How to become a British Sports Presenter: know your field and stay South AsianArticle Date | 8 March, 2022
By Chompa Rahman, Business Student (Y1), LSST Luton campus | Article Date: 8 March 2022
We can all see that despite strong equal opportunity legislation, South Asian women are still underrepresented in sports media. There aren't enough women at the forefront of sports broadcasting or presenting, and this needs to change.
I was born and raised in the United Kingdom as a British South Asian woman who wears a hijab. Sports were a big part of my childhood, and it became the significance of living a healthy lifestyle in school, so it quickly became my focus. Football and cricket were always in the spotlight at home, and I enjoyed watching them as a hobby. I became interested in how sports media played an important role in providing the focus that allowed sports to thrive and come to life on screen.

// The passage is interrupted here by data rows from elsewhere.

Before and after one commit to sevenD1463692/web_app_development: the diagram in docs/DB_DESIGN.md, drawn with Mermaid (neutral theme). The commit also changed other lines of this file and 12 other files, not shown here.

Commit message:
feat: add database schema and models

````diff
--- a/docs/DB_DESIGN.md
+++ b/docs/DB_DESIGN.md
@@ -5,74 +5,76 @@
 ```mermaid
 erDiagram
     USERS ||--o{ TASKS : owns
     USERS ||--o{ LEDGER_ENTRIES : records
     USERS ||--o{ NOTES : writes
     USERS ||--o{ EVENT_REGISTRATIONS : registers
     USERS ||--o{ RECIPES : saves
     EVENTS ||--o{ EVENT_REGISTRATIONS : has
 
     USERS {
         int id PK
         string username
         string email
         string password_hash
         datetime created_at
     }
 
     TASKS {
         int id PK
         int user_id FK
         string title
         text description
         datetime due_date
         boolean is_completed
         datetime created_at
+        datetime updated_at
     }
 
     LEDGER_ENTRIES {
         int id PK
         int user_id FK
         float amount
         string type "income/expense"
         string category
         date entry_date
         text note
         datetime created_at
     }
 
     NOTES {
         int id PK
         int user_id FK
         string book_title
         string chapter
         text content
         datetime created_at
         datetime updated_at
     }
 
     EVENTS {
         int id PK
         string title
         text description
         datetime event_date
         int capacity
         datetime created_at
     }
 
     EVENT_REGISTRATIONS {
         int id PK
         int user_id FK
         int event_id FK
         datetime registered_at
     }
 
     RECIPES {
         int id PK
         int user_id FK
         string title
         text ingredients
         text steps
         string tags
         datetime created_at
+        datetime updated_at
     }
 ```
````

I don't want my hijab to be an obstacle. I believe that each person is unique and should pursue a job that they thoroughly enjoy doing or are passionate about, despite any hurdles that may arise.
My ambition is to land a job in sports media and perhaps one day present. I'd like to be a role model for young women who want to pursue a career in sports journalism. My ultimate desire and dream are for women to be able to look up to someone who wears the hijab and is South Asian. But I'm aware that it will not be an easy journey. Pursuing a career in this industry is quite tough, and I believe there is a shortage of South Asian women in this field, which needs to improve.
I believe that South Asian women are less interested in working in sports because of a lack of support from their families and friends and that they find it easier to get into careers that are more traditionally accepted in their cultures, such as teaching or nursing, but this should not discourage women. This normalisation in sports media is something I'd want to see. I want to see south Asian women in hijabs representing sports - that would be a huge step forward for the sporting world.
Women need to be better represented in sports presenting. There’s a saying: ‘if she can’t see it, she can’t be it’. And if we all play a part together and stay united, then we are all winning.
- I believe that changes at the top are necessary. For example, if a board member is South Asian and female, they will understand how to promote more South Asian females into sports media. This, I feel, is critical because it will assist to break down barriers and provide organisations and employees with a real-world understanding of how to execute changes.
- There needs to be more research around why women particularly South Asian women have little to no interest in sports media.
- More role models who have similar backgrounds who can bring out the best in these women and break down barriers are needed.
- Getting families more educated as I feel there is a lack of education for parents who have little understanding of how beneficial sports can be for their children.
- Whether it's in administration, sports, or front-of-house presenting or broadcasting, I believe there must be more advertising or campaigning for women from South Asian backgrounds, so they know how to apply for positions and more assistance on how to pursue a career in sports.
I understand that different organisations have different policies and laws in place to promote diversity and equal opportunity, but I believe that more needs to be done to bring South Asian women to the forefront of the conversation. This would be a major accomplishment and progress and knowing that things are getting better would make me glad. One day, I hope to change that narrative by becoming the first hijab-wearing woman to present sports, which I adore.
Listen to Chompa's LSST Podcast on Hijabs, sport and diversity here:
To interview Chompa about her diversity campaign please email LSST’s PR Manager email@example.com.